--- Exercise aim ---
Show each line from the listing that includes the word "radial".

--- Raw data ---

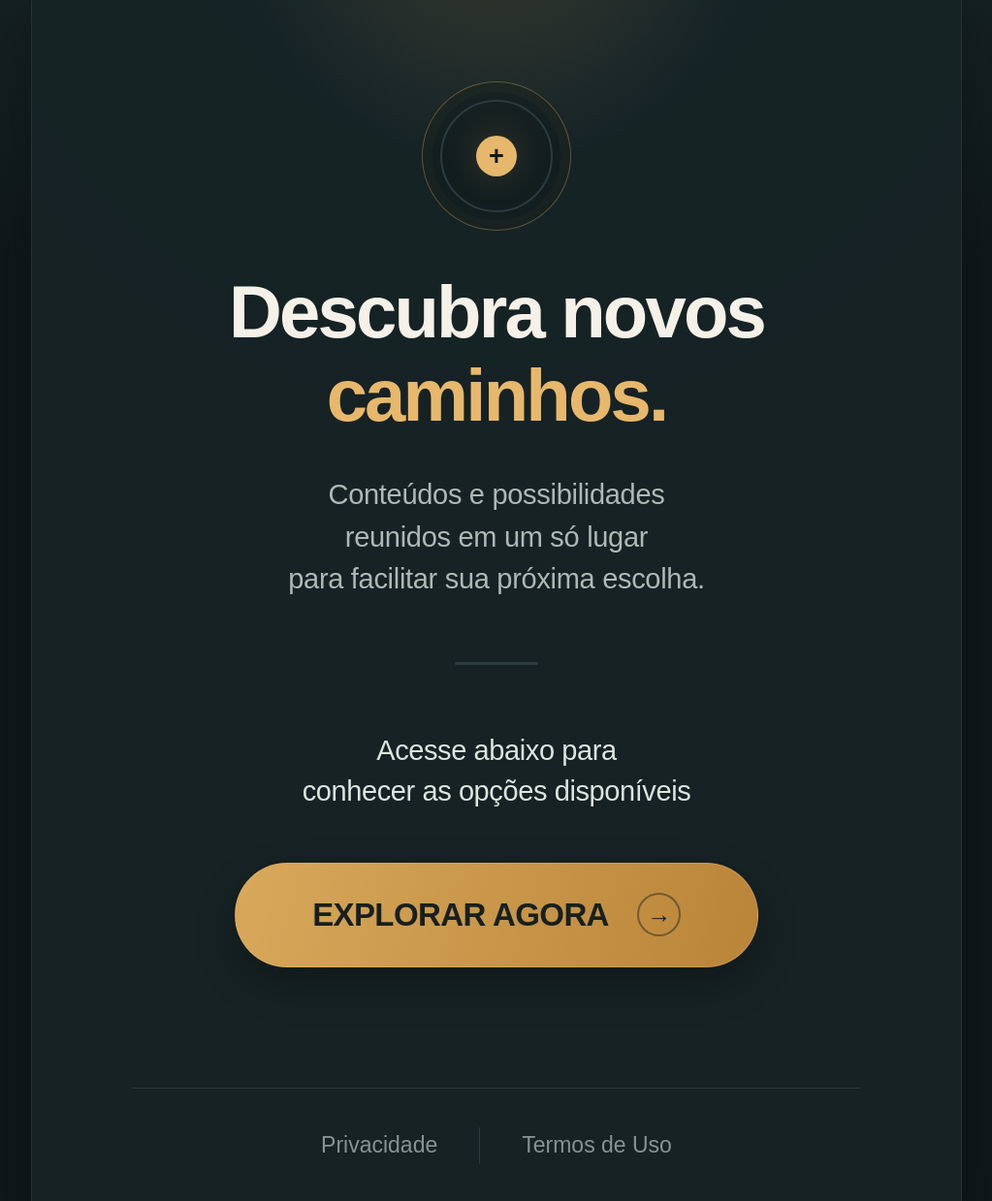
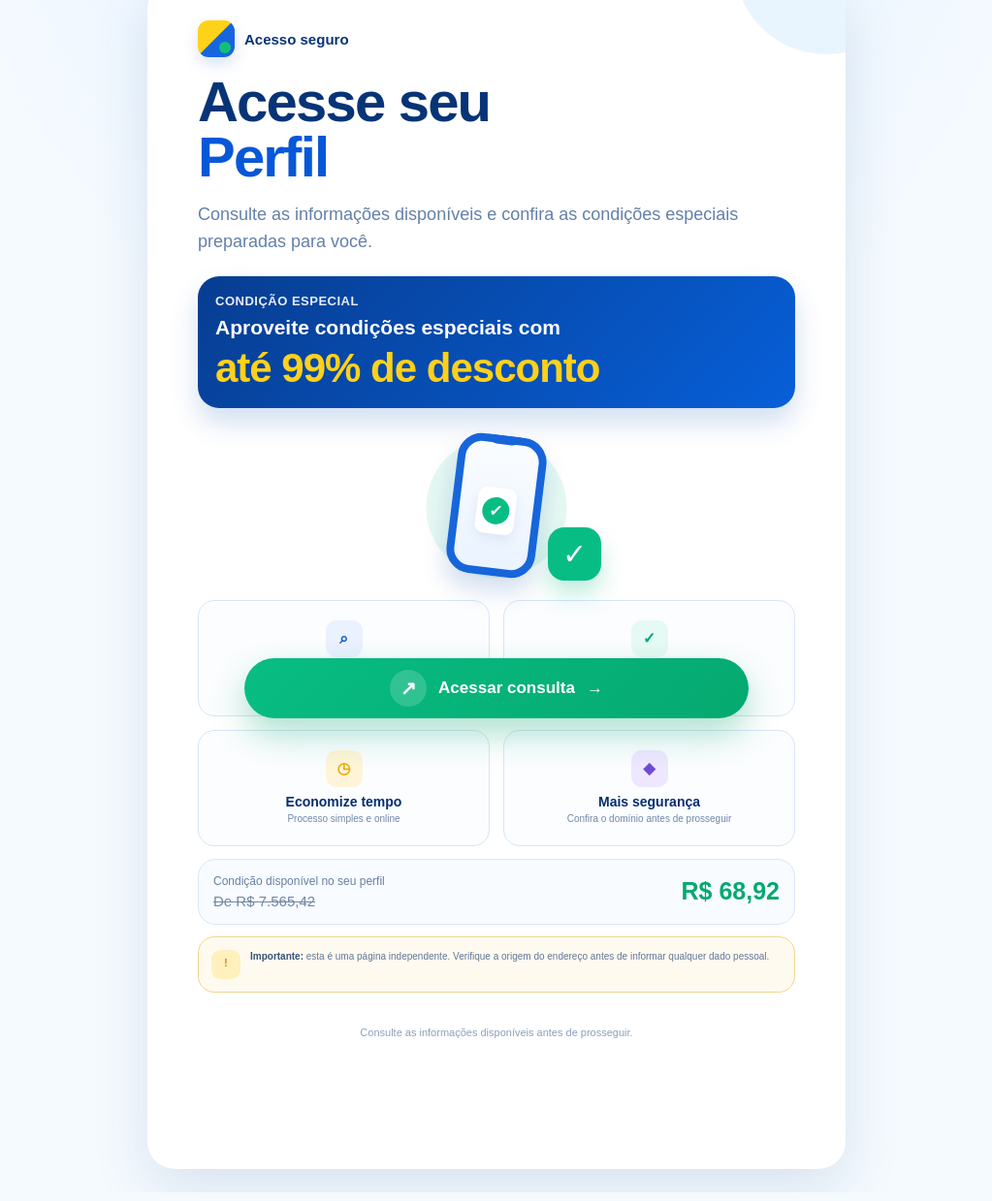
Before and after one commit to thomassanders854698-max/01, a plain HTML site: page index.html in a window 1280 px wide. Shown: the part 43-1282 px from the top of the page at 97% size, without its empty margins (128-1151 px from the left). Drawn offline with Linux system fonts and the light colour scheme.

Commit message:
Update index.html

```diff
--- a/index.html
+++ b/index.html
@@ -1,353 +1,512 @@
 <!DOCTYPE html>
 <html lang="pt-BR">
 <head>
-  <meta charset="UTF-8" />
-  <meta name="viewport" content="width=device-width, initial-scale=1.0" />
-  <title>Novos Caminhos</title>
+  <meta charset="UTF-8">
+  <meta name="viewport" content="width=device-width, initial-scale=1, viewport-fit=cover">
+  <meta name="theme-color" content="#f7fbff">
+  <title>Acesse seu Perfil</title>
 
   <style>
-    :root {
-      --bg: #10191b;
-      --surface: #172426;
-      --primary: #e7b86b;
-      --primary-dark: #c89445;
-      --text: #f5f1e8;
-      --muted: #aeb8b5;
-      --line: #2c3b3d;
-      --soft: #dce6df;
+    :root{
+      --blue:#0757d9;
+      --blue-dark:#073477;
+      --blue-soft:#eaf3ff;
+      --green:#08bd83;
+      --green-dark:#05a970;
+      --yellow:#ffbf18;
+      --text:#052b68;
+      --muted:#6681aa;
+      --border:#d8e5f5;
+      --bg:#f5faff;
+      --white:#fff;
+      --shadow:0 16px 35px rgba(18,77,145,.12);
     }
 
-    * {
-      box-sizing: border-box;
+    *{box-sizing:border-box}
+
+    html{
+      min-height:100%;
+      scroll-behavior:smooth;
     }
 
-    html, body {
-      margin: 0;
-      min-height: 100%;
-      font-family: Arial, Helvetica, sans-serif;
+    body{
+      margin:0;
+      min-height:100vh;
       background:
-        radial-gradient(circle at 50% -10%, #294044 0%, transparent 42%),
+        radial-gradient(circle at 50% -10%, #e1f0ff 0, transparent 38%),
         var(--bg);
-      color: var(--text);
+      color:var(--text);
+      font-family:Arial, Helvetica, sans-serif;
+      -webkit-font-smoothing:antialiased;
     }
 
-    body {
-      display: flex;
-      justify-content: center;
-      padding: 14px 30px;
+    .page{
+      width:min(100%, 720px);
+      min-height:100vh;
+      margin:0 auto;
+      background:var(--white);
+      position:relative;
+      overflow:hidden;
+      padding:26px 20px 126px;
     }
 
-    .page {
-      position: relative;
-      overflow: hidden;
-      width: min(100%, 960px);
-      min-height: calc(100vh - 28px);
-      background: rgba(23, 36, 38, .94);
-      border: 1px solid rgba(220, 230, 223, .08);
-      border-radius: 32px;
-      box-shadow: 0 24px 70px rgba(0, 0, 0, .38);
-      display: flex;
-      flex-direction: column;
-      align-items: center;
-      padding: 112px 52px 68px;
-      text-align: center;
+    .top-accent{
+      position:absolute;
+      width:190px;
+      height:190px;
+      border-radius:50%;
+      background:#e8f5ff;
+      top:-115px;
+      right:-75px;
+      pointer-events:none;
     }
 
-    .page::before {
-      content: "";
-      position: absolute;
-      width: 560px;
-      height: 560px;
-      border-radius: 50%;
-      top: -350px;
-      left: 50%;
-      transform: translateX(-50%);
-      background: radial-gradient(circle, rgba(231, 184, 107, .15), transparent 68%);
-      pointer-events: none;
+    .brand{
+      display:flex;
+      align-items:center;
+      gap:10px;
+      margin-bottom:18px;
     }
 
-    .page > * {
-      position: relative;
-      z-index: 1;
+    .brand-mark{
+      width:38px;
+      height:38px;
+      border-radius:11px;
+      background:linear-gradient(135deg,#ffd21a 0 48%,#1765df 49% 100%);
+      position:relative;
+      box-shadow:0 7px 16px rgba(0,75,180,.15);
     }
 
-    .mark {
-      width: 154px;
-      height: 154px;
-      margin-bottom: 43px;
-      border: 1px solid rgba(231, 184, 107, .35);
-      border-radius: 50%;
-      display: grid;
-      place-items: center;
-      position: relative;
-      background: rgba(16, 25, 27, .48);
-      box-shadow: inset 0 0 0 10px rgba(231, 184, 107, .025);
+    .brand-mark::after{
+      content:"";
+      position:absolute;
+      width:12px;
+      height:12px;
+      right:4px;
+      bottom:4px;
+      border-radius:50%;
+      background:#12bf78;
     }
 
-    .mark::before,
-    .mark::after {
-      content: "";
-      position: absolute;
-      border-radius: 50%;
+    .brand-name{
+      font-size:15px;
+      font-weight:800;
+      color:var(--blue-dark);
     }
 
-    .mark::before {
-      width: 112px;
-      height: 112px;
-      border: 2px solid var(--line);
+    h1{
+      margin:0;
+      font-size:clamp(38px,10vw,58px);
+      line-height:.98;
+      letter-spacing:-1.8px;
+      color:var(--blue-dark);
     }
 
-    .mark::after {
-      width: 42px;
-      height: 42px;
-      background: var(--primary);
-      box-shadow: 0 0 35px rgba(231, 184, 107, .2);
+    h1 span{color:var(--blue)}
+
+    .subtitle{
+      margin:17px 0 0;
+      max-width:600px;
+      font-size:17px;
+      line-height:1.55;
+      color:#6480a9;
     }
 
-    .mark span {
-      position: relative;
-      z-index: 2;
-      font-size: 27px;
-      font-weight: 700;
-      color: var(--bg);
+    .offer{
+      margin-top:22px;
+      padding:18px 18px 20px;
+      border-radius:22px;
+      background:linear-gradient(135deg,#073d91,#075fd8);
+      color:#fff;
+      box-shadow:0 15px 28px rgba(0,78,177,.18);
     }
 
-    .headline {
-      margin: 0;
-      font-size: clamp(48px, 6vw, 76px);
-      line-height: 1.08;
-      letter-spacing: -2.8px;
-      font-weight: 700;
-      color: var(--text);
+    .offer-label{
+      font-size:13px;
+      font-weight:800;
+      text-transform:uppercase;
+      letter-spacing:.5px;
+      opacity:.9;
     }
 
-    .headline .highlight {
-      display: block;
-      color: var(--primary);
-      margin-top: 4px;
+    .offer-text{
+      margin-top:7px;
+      font-size:18px;
+      line-height:1.25;
+      font-weight:700;
     }
 
-    .subtitle {
-      max-width: 650px;
-      margin: 40px auto 0;
-      font-size: clamp(21px, 2.5vw, 29px);
-      line-height: 1.5;
-      letter-spacing: -.3px;
-      color: var(--muted);
-      font-weight: 400;
+    .offer-highlight{
+      display:inline-block;
+      margin-top:7px;
+      color:#ffd11b;
+      font-size:42px;
+      line-height:1;
+      font-weight:900;
+      letter-spacing:-1px;
     }
 
-    .small-divider {
-      width: 86px;
-      height: 3px;
-      background: var(--line);
-      border-radius: 10px;
-      margin: 63px 0 67px;
+    .illustration{
+      height:185px;
+      position:relative;
+      margin:8px auto 3px;
+      max-width:360px;
     }
 
-    .instruction {
-      margin: 0;
-      max-width: 650px;
-      font-size: clamp(22px, 2.6vw, 29px);
-      line-height: 1.45;
-      color: var(--soft);
-      letter-spacing: -.4px;
+    .circle{
+      position:absolute;
+      width:145px;
+      height:145px;
+      border-radius:50%;
+      background:#e5f8f3;
+      left:50%;
+      top:22px;
+      transform:translateX(-50%);
     }
 
-    .access-button {
-      margin-top: 53px;
-      width: min(100%, 540px);
-      min-height: 108px;
-      border: 1px solid rgba(231, 184, 107, .35);
-      border-radius: 54px;
-      background: linear-gradient(105deg, #d8a85b, #b98438);
-      color: #17201f;
-      display: flex;
-      align-items: center;
-      justify-content: center;
-      gap: 29px;
-      font-size: clamp(23px, 3vw, 33px);
-      font-weight: 700;
-      letter-spacing: -.6px;
-      cursor: pointer;
-      box-shadow: 0 18px 40px rgba(0, 0, 0, .25);
-      transition: transform .18s ease, box-shadow .18s ease, filter .18s ease;
+    .phone{
+      position:absolute;
+      width:92px;
+      height:145px;
+      left:50%;
+      top:20px;
+      transform:translateX(-50%) rotate(7deg);
+      border:8px solid #1765db;
+      border-radius:25px;
+      background:linear-gradient(#fafdff,#eaf3ff);
+      box-shadow:0 15px 25px rgba(11,78,164,.18);
     }
 
-    .access-button:hover {
-      transform: translateY(-2px);
-      filter: brightness(1.05);
-      box-shadow: 0 23px 48px rgba(0, 0, 0, .32);
+    .phone::before{
+      content:"";
+      position:absolute;
+      width:34px;
+      height:9px;
+      left:21px;
+      top:-8px;
+      border-radius:0 0 9px 9px;
+      background:#1765db;
     }
 
-    .access-button:active {
-      transform: translateY(0);
+    .phone-screen{
+      position:absolute;
+      left:18px;
+      right:18px;
+      top:46px;
+      height:48px;
+      border-radius:9px;
+      background:#fff;
+      box-shadow:0 5px 12px rgba(20,70,130,.08);
+      display:grid;
+      place-items:center;
     }
 
-    .access-button:focus-visible {
-      outline: 4px solid rgba(231, 184, 107, .25);
-      outline-offset: 5px;
+    .check{
+      width:28px;
+      height:28px;
+      border-radius:50%;
+      background:var(--green);
+      color:white;
+      display:grid;
+      place-items:center;
+      font-size:17px;
+      font-weight:900;
     }
 
-    .arrow {
-      width: 45px;
-      height: 45px;
-      border: 2px solid rgba(23, 32, 31, .45);
-      border-radius: 50%;
-      display: grid;
-      place-items: center;
-      font-size: 25px;
-      line-height: 1;
+    .floating-check{
+      position:absolute;
+      right:20%;
+      bottom:15px;
+      width:55px;
+      height:55px;
+      border-radius:17px;
+      background:var(--green);
+      color:#fff;
+      display:grid;
+      place-items:center;
+      font-size:30px;
+      box-shadow:0 14px 24px rgba(0,185,125,.25);
     }
 
-    .footer {
-      width: min(100%, 750px);
-      border-top: 1px solid var(--line);
-      margin-top: 124px;
-      padding-top: 40px;
-      display: flex;
-      justify-content: center;
-      align-items: center;
-      gap: 43px;
-      color: #879390;
-      font-size: clamp(17px, 2vw, 23px);
+    .benefits{
+      display:grid;
+      grid-template-columns:repeat(2,1fr);
+      gap:10px;
+      margin-top:5px;
     }
 
-    .footer-link {
-      display: flex;
-      align-items: center;
-      gap: 14px;
-      white-space: nowrap;
+    .benefit{
+      min-height:104px;
+      padding:13px 9px;
+      border:1px solid var(--border);
+      border-radius:17px;
+      background:#fbfdff;
+      display:flex;
+      flex-direction:column;
+      align-items:center;
+      justify-content:center;
+      text-align:center;
     }
 
-    .footer-divider {
-      height: 38px;
-      width: 1px;
-      background: var(--line);
+    .benefit-icon{
+      width:38px;
+      height:38px;
+      border-radius:11px;
+      display:grid;
+      place-items:center;
+      background:#eaf1ff;
+      color:var(--blue);
+      font-weight:900;
+      margin-bottom:7px;
     }
 
-    @media (max-width: 700px) {
-      body {
-        padding: 0;
+    .benefit:nth-child(2) .benefit-icon{
+      background:#e5faf4;
+      color:var(--green-dark);
     }
 
-      .page {
-        min-height: 100vh;
-        border-radius: 0;
-        padding: 76px 24px 43px;
+    .benefit:nth-child(3) .benefit-icon{
+      background:#fff4d7;
+      color:#edaa00;
     }
 
-      .mark {
-        width: 132px;
-        height: 132px;
-        margin-bottom: 32px;
+    .benefit:nth-child(4) .benefit-icon{
+      background:#eee7ff;
+      color:#7049d7;
     }
 
-      .mark::before {
-        width: 96px;
-        height: 96px;
+    .benefit strong{
+      font-size:14px;
+      color:#062e6e;
     }
 
-      .subtitle {
-        margin-top: 29px;
+    .benefit small{
+      margin-top:4px;
+      font-size:10px;
+      line-height:1.25;
+      color:#7188a9;
     }
 
-      .small-divider {
-        margin: 45px 0 47px;
+    .saving{
+      margin-top:13px;
+      border:1px solid #d9e7f7;
+      border-radius:18px;
+      padding:15px;
+      display:flex;
+      align-items:center;
+      justify-content:space-between;
+      gap:10px;
+      background:#f8fbff;
     }
 
-      .instruction {
-        font-size: 21px;
+    .saving-label{
+      font-size:12px;
+      color:#6680a4;
+      line-height:1.25;
     }
 
-      .access-button {
-        min-height: 82px;
-        margin-top: 37px;
-        gap: 19px;
-        font-size: 22px;
+    .saving-old{
+      display:block;
+      margin-top:4px;
+      color:#7186a4;
+      text-decoration:line-through;
+      font-size:15px;
     }
 
-      .arrow {
-        width: 37px;
-        height: 37px;
-        font-size: 20px;
+    .saving-price{
+      color:var(--green-dark);
+      font-size:25px;
+      font-weight:900;
+      white-space:nowrap;
     }
 
-      .footer {
-        margin-top: 82px;
-        padding-top: 28px;
-        gap: 15px;
-        font-size: 15px;
+    .notice{
+      margin-top:12px;
+      display:flex;
+      gap:10px;
+      padding:13px;
+      border:1px solid #f1d58d;
+      border-radius:17px;
+      background:#fffaf0;
+      color:#617797;
+      font-size:10px;
+      line-height:1.45;
     }
 
-      .footer-link {
-        gap: 7px;
+    .notice-icon{
+      flex:0 0 30px;
+      width:30px;
+      height:30px;
+      border-radius:9px;
+      background:#fff0bd;
+      color:#bd8500;
+      display:grid;
+      place-items:center;
+      font-weight:900;
     }
 
-      .footer-divider {
-        height: 29px;
-      }
+    .notice strong{color:#365477}
+
+    .floating-cta{
+      position:fixed;
+      z-index:50;
+      left:50%;
+      bottom:max(16px, env(safe-area-inset-bottom));
+      transform:translateX(-50%);
+      width:min(520px, calc(100vw - 32px));
+      min-height:62px;
+      border:0;
+      border-radius:32px;
+      background:linear-gradient(135deg,var(--green),var(--green-dark));
+      color:#fff;
+      font-size:17px;
+      font-weight:900;
+      box-shadow:0 16px 35px rgba(0,160,110,.32);
+      display:flex;
+      align-items:center;
+      justify-content:center;
+      gap:12px;
+      cursor:pointer;
+      -webkit-tap-highlight-color:transparent;
+      touch-action:manipulation;
     }
 
-    @media (max-width: 390px) {
-      .page {
-        padding-left: 18px;
-        padding-right: 18px;
+    .cta-icon{
+      width:38px;
+      height:38px;
+      border-radius:50%;
+      background:rgba(255,255,255,.17);
+      display:grid;
+      place-items:center;
+      font-size:20px;
     }
 
-      .headline {
-        letter-spacing: -1.8px;
+    .floating-cta:active{transform:translateX(-50%) scale(.98)}
+
+    .footer{
+      margin-top:20px;
+      padding:15px 0 5px;
+      text-align:center;
+      color:#8ca0bb;
+      font-size:11px;
     }
 
-      .footer {
-        gap: 10px;
+    @media (min-width:721px){
+      body{padding:24px}
+      .page{
+        min-height:calc(100vh - 48px);
+        border-radius:28px;
+        box-shadow:0 22px 60px rgba(14,65,120,.12);
+        padding:40px 52px 130px;
       }
+      .benefits{gap:14px}
+      .benefit{min-height:120px}
+      .offer-text{font-size:21px}
+      .subtitle{font-size:18px}
+    }
+
+    @media (max-width:390px){
+      .page{padding:22px 16px 120px}
+      h1{font-size:37px}
+      .subtitle{font-size:16px}
+      .offer{padding:16px}
+      .offer-highlight{font-size:37px}
+      .illustration{height:165px}
+      .phone{transform:translateX(-50%) rotate(7deg) scale(.92)}
+      .circle{transform:translateX(-50%) scale(.9)}
+      .floating-check{right:16%}
+      .benefit{min-height:98px}
+      .benefit strong{font-size:13px}
+      .saving-price{font-size:22px}
+      .floating-cta{font-size:16px}
+    }
+
+    @media (prefers-reduced-motion:reduce){
+      html{scroll-behavior:auto}
+      *{transition:none!important}
     }
   </style>
 </head>
 
 <body>
   <main class="page">
+    <div class="top-accent" aria-hidden="true"></div>
 
-    <div class="mark" aria-hidden="true">
-      <span>+</span>
+    <div class="brand" aria-label="Marca">
+      <div class="brand-mark" aria-hidden="true"></div>
+      <div class="brand-name">Acesso seguro</div>
     </div>
 
-    <h1 class="headline">
-      Descubra novos
-      <span class="highlight">caminhos.</span>
-    </h1>
+    <h1>Acesse seu<br><span>Perfil</span></h1>
 
     <p class="subtitle">
-      Conteúdos e possibilidades<br />
-      reunidos em um só lugar<br />
-      para facilitar sua próxima escolha.
+      Consulte as informações disponíveis e confira as condições especiais preparadas para você.
     </p>
 
-    <div class="small-divider" aria-hidden="true"></div>
+    <section class="offer" aria-label="Oferta">
+      <div class="offer-label">Condição especial</div>
+      <div class="offer-text">Aproveite condições especiais com</div>
+      <div class="offer-highlight">até 99% de desconto</div>
+    </section>
 
-    <p class="instruction">
-      Acesse abaixo para<br />
-      conhecer as opções disponíveis
-    </p>
-
-    <button class="access-button" type="button" onclick="acessarPlataforma()">
-      <span>EXPLORAR AGORA</span>
-      <span class="arrow">→</span>
-    </button>
-
-    <footer class="footer">
-      <div class="footer-link">
-        <span>Privacidade</span>
+    <div class="illustration" aria-hidden="true">
+      <div class="circle"></div>
+      <div class="phone">
+        <div class="phone-screen"><div class="check">✓</div></div>
+      </div>
+      <div class="floating-check">✓</div>
     </div>
 
-      <div class="footer-divider" aria-hidden="true"></div>
+    <section class="benefits" aria-label="Benefícios">
+      <article class="benefit">
+        <div class="benefit-icon">⌕</div>
+        <strong>Consulte</strong>
+        <small>Veja as informações disponíveis</small>
+      </article>
 
-      <div class="footer-link">
-        <span>Termos de Uso</span>
+      <article class="benefit">
+        <div class="benefit-icon">✓</div>
+        <strong>Negocie</strong>
+        <small>Confira as opções disponíveis</small>
+      </article>
+
+      <article class="benefit">
+        <div class="benefit-icon">◷</div>
+        <strong>Economize tempo</strong>
+        <small>Processo simples e online</small>
+      </article>
+
+      <article class="benefit">
+        <div class="benefit-icon">◆</div>
+        <strong>Mais segurança</strong>
+        <small>Confira o domínio antes de prosseguir</small>
+      </article>
+    </section>
+
+    <section class="saving" aria-label="Condição de preço">
+      <div>
+        <div class="saving-label">Condição disponível no seu perfil</div>
+        <span class="saving-old">De R$ 7.565,42</span>
       </div>
-    </footer>
+      <div class="saving-price">R$ 68,92</div>
+    </section>
 
+    <div class="notice">
+      <div class="notice-icon">!</div>
+      <div>
+        <strong>Importante:</strong> esta é uma página independente. Verifique a origem do endereço antes de informar qualquer dado pessoal.
+      </div>
+    </div>
+
+    <div class="footer">
+      Consulte as informações disponíveis antes de prosseguir.
+    </div>
+
+    <button class="floating-cta" type="button" aria-label="Acessar consulta" onclick="acessarPlataforma()">
+      <span class="cta-icon">↗</span>
+      <span>Acessar consulta</span>
+      <span>→</span>
+    </button>
   </main>
 
   <script>
```
Lines whose indentation alone changed are shown as unchanged.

--- Result of the exercise ---
-        radial-gradient(circle at 50% -10%, #294044 0%, transparent 42%),
+        radial-gradient(circle at 50% -10%, #e1f0ff 0, transparent 38%),
-      background: radial-gradient(circle, rgba(231, 184, 107, .15), transparent 68%);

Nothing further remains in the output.